» THE PROBLEM
Locate every line below that contains the word "reactnavigation" and copy it.

Itemized modification records:
== Segment start ==
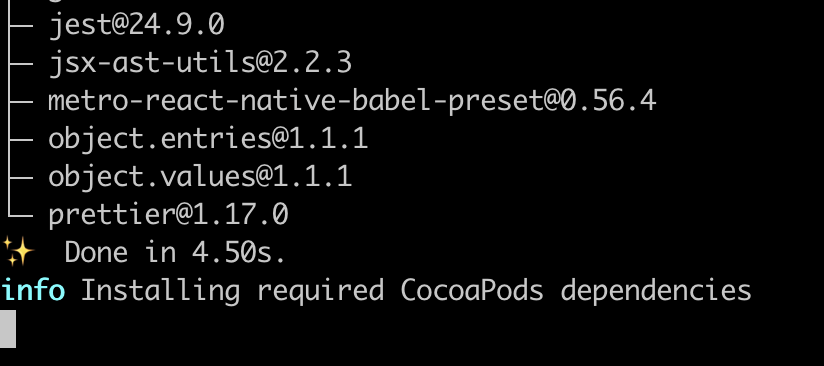
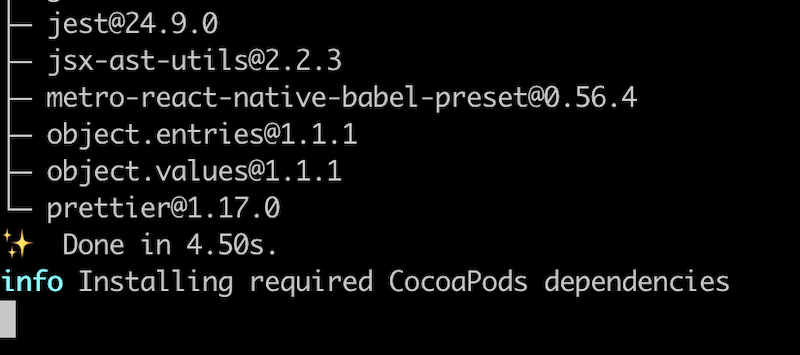
调整图片尺寸

diff --git a/docs/1.项目初始化.md b/docs/1.项目初始化.md
@@ -64,7 +64,7 @@ react-native run-ios
 
 - <u>[React导航的主要贡献者Brent Vatne的精彩演讲](https://www.youtube.com/watch?v=GBhdooVxX6Q)</u>
 
-- <u>[](https://www.youtube.com/watch?v=wJJZ9Od8MjM)</u>
+- <u>[Brent Vatne的演讲](https://www.youtube.com/watch?v=wJJZ9Od8MjM)</u>
 
 
 ### 2. 安装及配置
@@ -140,7 +140,7 @@ public class MainActivity extends ReactActivity {
 - createDrawerNavigator：[直达链接](https://reactnavigation.org/docs/en/drawer-navigator.html)
 - createBottomTabNavigator：[直达链接](https://reactnavigation.org/docs/en/bottom-tab-navigator.html)
 - createMaterialBottomTabNavigator：[直达链接](https://reactnavigation.org/docs/en/material-bottom-tab-navigator.html)
-- createMaterialTopTabNavigator：[直达链接](
+- createMaterialTopTabNavigator：[直达链接](https://reactnavigation.org/docs/en/material-top-tab-navigator.html)
 
 注意：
== Segment end ==
» EXERCISE RESULT
 - createDrawerNavigator：[直达链接](https://reactnavigation.org/docs/en/drawer-navigator.html)
 - createBottomTabNavigator：[直达链接](https://reactnavigation.org/docs/en/bottom-tab-navigator.html)
 - createMaterialBottomTabNavigator：[直达链接](https://reactnavigation.org/docs/en/material-bottom-tab-navigator.html)
+- createMaterialTopTabNavigator：[直达链接](https://reactnavigation.org/docs/en/material-top-tab-navigator.html)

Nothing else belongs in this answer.